**Aim of the exercise**
Using the lines below, work out the count of those that hold "html". Give the number only.

*-*-*

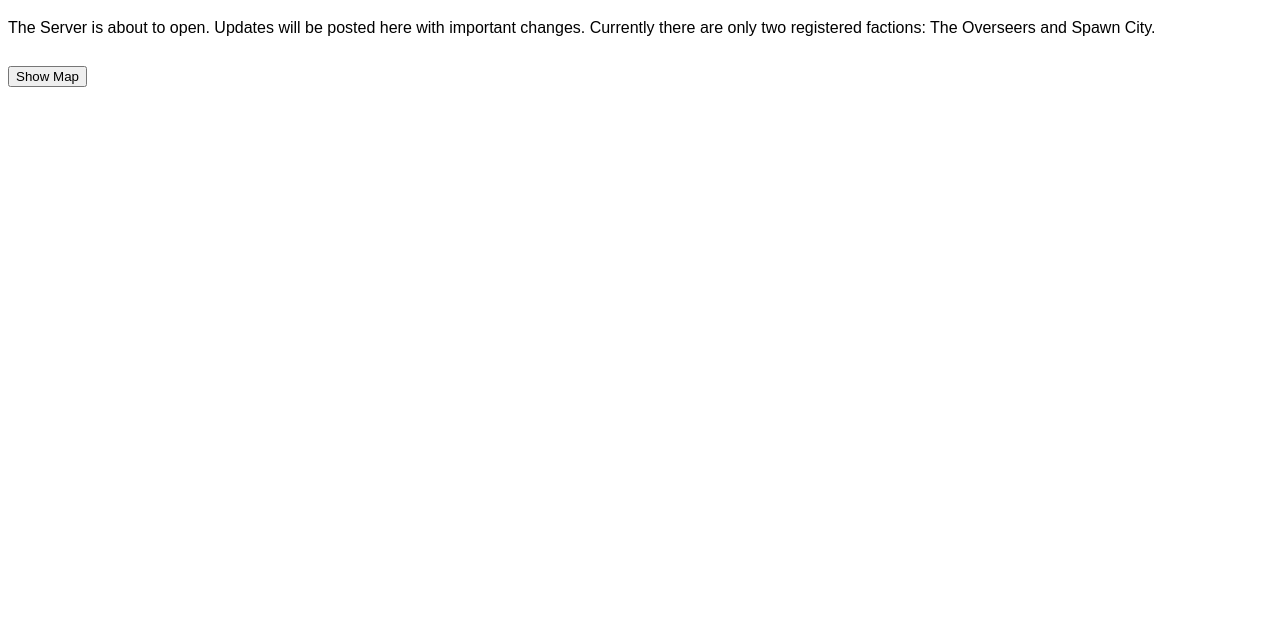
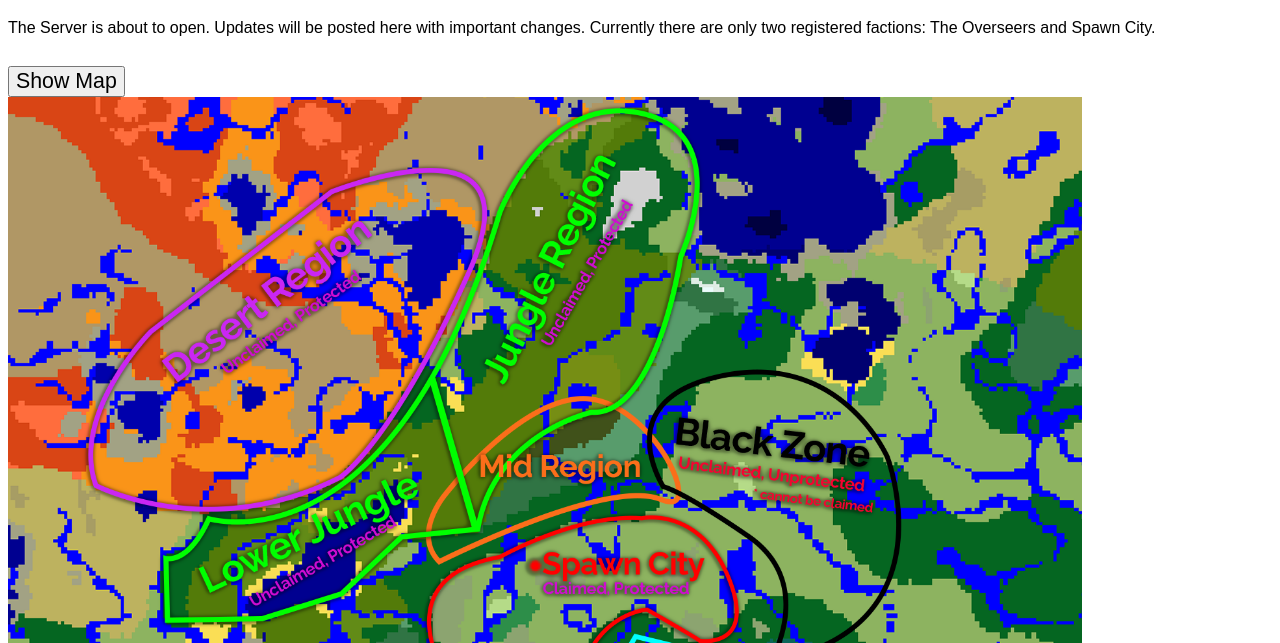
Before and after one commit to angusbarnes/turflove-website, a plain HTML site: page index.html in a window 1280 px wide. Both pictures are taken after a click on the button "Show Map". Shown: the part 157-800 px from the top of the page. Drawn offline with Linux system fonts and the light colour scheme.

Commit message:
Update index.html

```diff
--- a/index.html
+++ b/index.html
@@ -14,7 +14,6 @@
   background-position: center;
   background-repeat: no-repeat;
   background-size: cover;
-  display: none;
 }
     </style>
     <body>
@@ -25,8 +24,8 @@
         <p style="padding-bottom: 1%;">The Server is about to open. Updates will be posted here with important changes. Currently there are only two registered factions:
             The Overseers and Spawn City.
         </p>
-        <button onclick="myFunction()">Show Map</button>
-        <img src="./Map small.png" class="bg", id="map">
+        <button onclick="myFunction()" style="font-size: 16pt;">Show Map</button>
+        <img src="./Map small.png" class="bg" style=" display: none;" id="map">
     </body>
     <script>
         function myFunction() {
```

*-*-*

**Reply to the task**
4